**Task item**
Nothing but the pictures should go missing; return all the entries below exactly.
(Beginning of Input records)
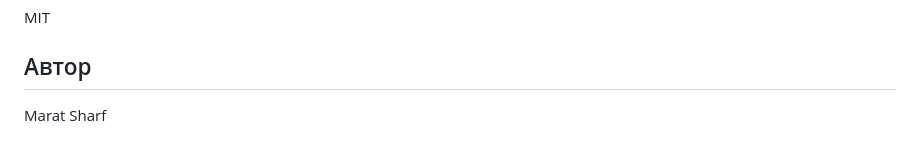
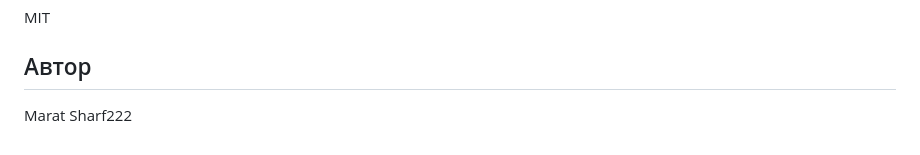
Before and after one commit to MaratSharf/stend, a Markdown page: README.md, the part around the change. GitHub-like rendering.

```diff
--- a/README.md
+++ b/README.md
@@ -216,4 +216,4 @@ MIT
 
 ## Автор
 
-Marat Sharf
+Marat Sharf222
```
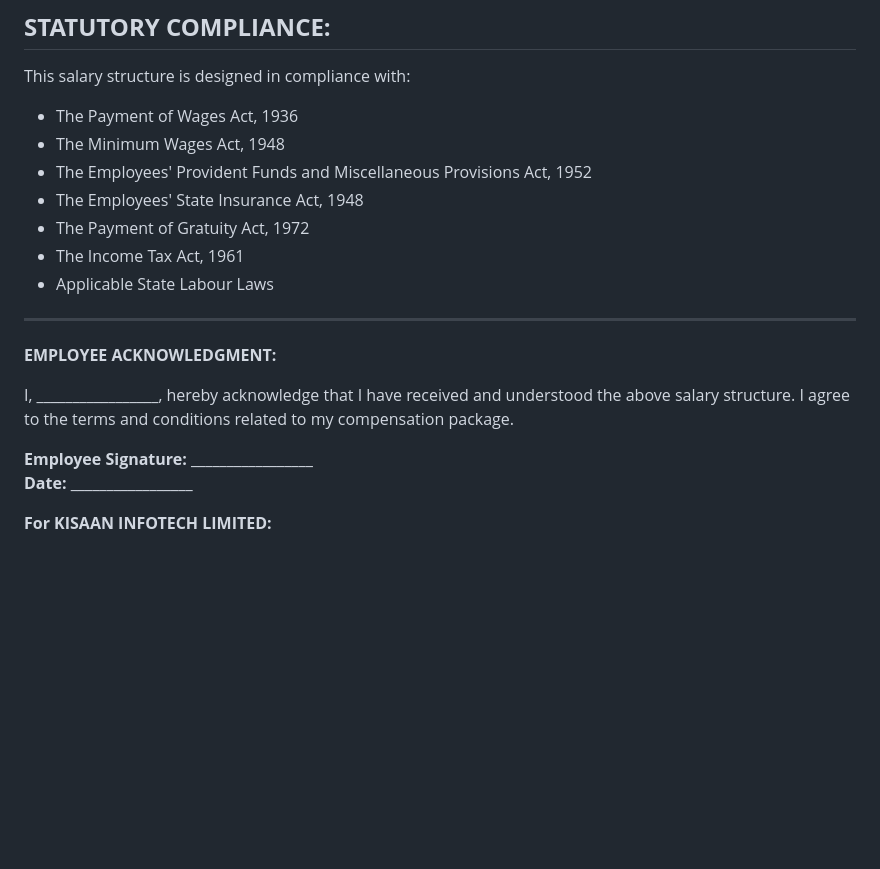
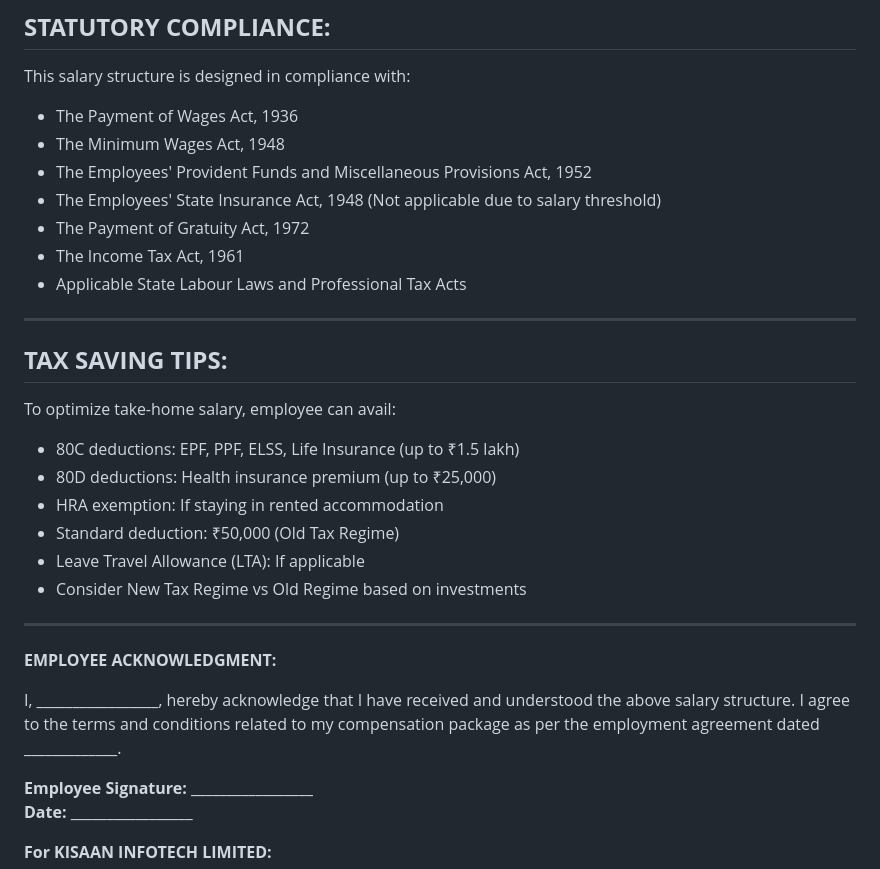
Before and after one commit to KisaanLtd/KisaanInfoTechLtd, a Markdown page: documents/annexure_a.md, the part around the change printed below. Drawn GitHub-style; blank space fills up the shorter version.

```diff
--- a/documents/annexure_a.md
+++ b/documents/annexure_a.md
@@ -144,16 +170,28 @@ This salary structure is designed in compliance with:
 - The Payment of Wages Act, 1936
 - The Minimum Wages Act, 1948
 - The Employees' Provident Funds and Miscellaneous Provisions Act, 1952
-- The Employees' State Insurance Act, 1948
+- The Employees' State Insurance Act, 1948 (Not applicable due to salary threshold)
 - The Payment of Gratuity Act, 1972
 - The Income Tax Act, 1961
-- Applicable State Labour Laws
+- Applicable State Labour Laws and Professional Tax Acts
+
+---
+
+## **TAX SAVING TIPS:**
+
+To optimize take-home salary, employee can avail:
+- 80C deductions: EPF, PPF, ELSS, Life Insurance (up to ₹1.5 lakh)
+- 80D deductions: Health insurance premium (up to ₹25,000)
+- HRA exemption: If staying in rented accommodation
+- Standard deduction: ₹50,000 (Old Tax Regime)
+- Leave Travel Allowance (LTA): If applicable
+- Consider New Tax Regime vs Old Regime based on investments
 
 ---
 
 **EMPLOYEE ACKNOWLEDGMENT:**
 
-I, _________________, hereby acknowledge that I have received and understood the above salary structure. I agree to the terms and conditions related to my compensation package.
+I, _________________, hereby acknowledge that I have received and understood the above salary structure. I agree to the terms and conditions related to my compensation package as per the employment agreement dated _____________.
 
 **Employee Signature:** _________________
 **Date:** _________________
```
Also changed, not shown: other parts of documents/annexure_a.md (+64 -38 lines).
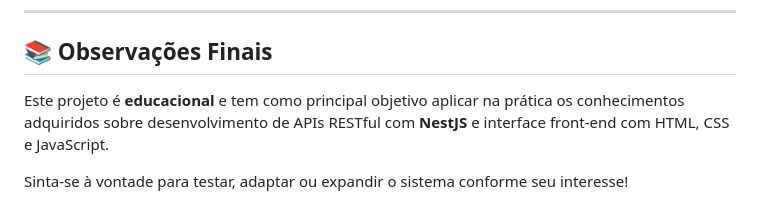
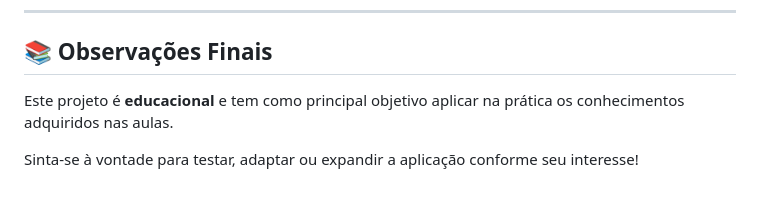
Before and after one commit to nicolysantus/projeto-consumo-energia, a Markdown page: README.md, the part around the change. GitHub-like rendering.

```diff
--- a/README.md
+++ b/README.md
@@ -187,6 +187,6 @@ src
 
 ## 📚 Observações Finais
 
-Este projeto é **educacional** e tem como principal objetivo aplicar na prática os conhecimentos adquiridos sobre desenvolvimento de APIs RESTful com **NestJS** e interface front-end com HTML, CSS e JavaScript.
+Este projeto é **educacional** e tem como principal objetivo aplicar na prática os conhecimentos adquiridos nas aulas.
 
-Sinta-se à vontade para testar, adaptar ou expandir o sistema conforme seu interesse!
+Sinta-se à vontade para testar, adaptar ou expandir a aplicação conforme seu interesse!
```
(End of Input records)
**Task solution**
Before and after one commit to MaratSharf/stend, a Markdown page: README.md, the part around the change. GitHub-like rendering.

```diff
--- a/README.md
+++ b/README.md
@@ -216,4 +216,4 @@ MIT
 
 ## Автор
 
-Marat Sharf
+Marat Sharf222
```
Before and after one commit to KisaanLtd/KisaanInfoTechLtd, a Markdown page: documents/annexure_a.md, the part around the change printed below. Drawn GitHub-style; blank space fills up the shorter version.

```diff
--- a/documents/annexure_a.md
+++ b/documents/annexure_a.md
@@ -144,16 +170,28 @@ This salary structure is designed in compliance with:
 - The Payment of Wages Act, 1936
 - The Minimum Wages Act, 1948
 - The Employees' Provident Funds and Miscellaneous Provisions Act, 1952
-- The Employees' State Insurance Act, 1948
+- The Employees' State Insurance Act, 1948 (Not applicable due to salary threshold)
 - The Payment of Gratuity Act, 1972
 - The Income Tax Act, 1961
-- Applicable State Labour Laws
+- Applicable State Labour Laws and Professional Tax Acts
+
+---
+
+## **TAX SAVING TIPS:**
+
+To optimize take-home salary, employee can avail:
+- 80C deductions: EPF, PPF, ELSS, Life Insurance (up to ₹1.5 lakh)
+- 80D deductions: Health insurance premium (up to ₹25,000)
+- HRA exemption: If staying in rented accommodation
+- Standard deduction: ₹50,000 (Old Tax Regime)
+- Leave Travel Allowance (LTA): If applicable
+- Consider New Tax Regime vs Old Regime based on investments
 
 ---
 
 **EMPLOYEE ACKNOWLEDGMENT:**
 
-I, _________________, hereby acknowledge that I have received and understood the above salary structure. I agree to the terms and conditions related to my compensation package.
+I, _________________, hereby acknowledge that I have received and understood the above salary structure. I agree to the terms and conditions related to my compensation package as per the employment agreement dated _____________.
 
 **Employee Signature:** _________________
 **Date:** _________________
```
Also changed, not shown: other parts of documents/annexure_a.md (+64 -38 lines).
Before and after one commit to nicolysantus/projeto-consumo-energia, a Markdown page: README.md, the part around the change. GitHub-like rendering.

```diff
--- a/README.md
+++ b/README.md
@@ -187,6 +187,6 @@ src
 
 ## 📚 Observações Finais
 
-Este projeto é **educacional** e tem como principal objetivo aplicar na prática os conhecimentos adquiridos sobre desenvolvimento de APIs RESTful com **NestJS** e interface front-end com HTML, CSS e JavaScript.
+Este projeto é **educacional** e tem como principal objetivo aplicar na prática os conhecimentos adquiridos nas aulas.
 
-Sinta-se à vontade para testar, adaptar ou expandir o sistema conforme seu interesse!
+Sinta-se à vontade para testar, adaptar ou expandir a aplicação conforme seu interesse!
```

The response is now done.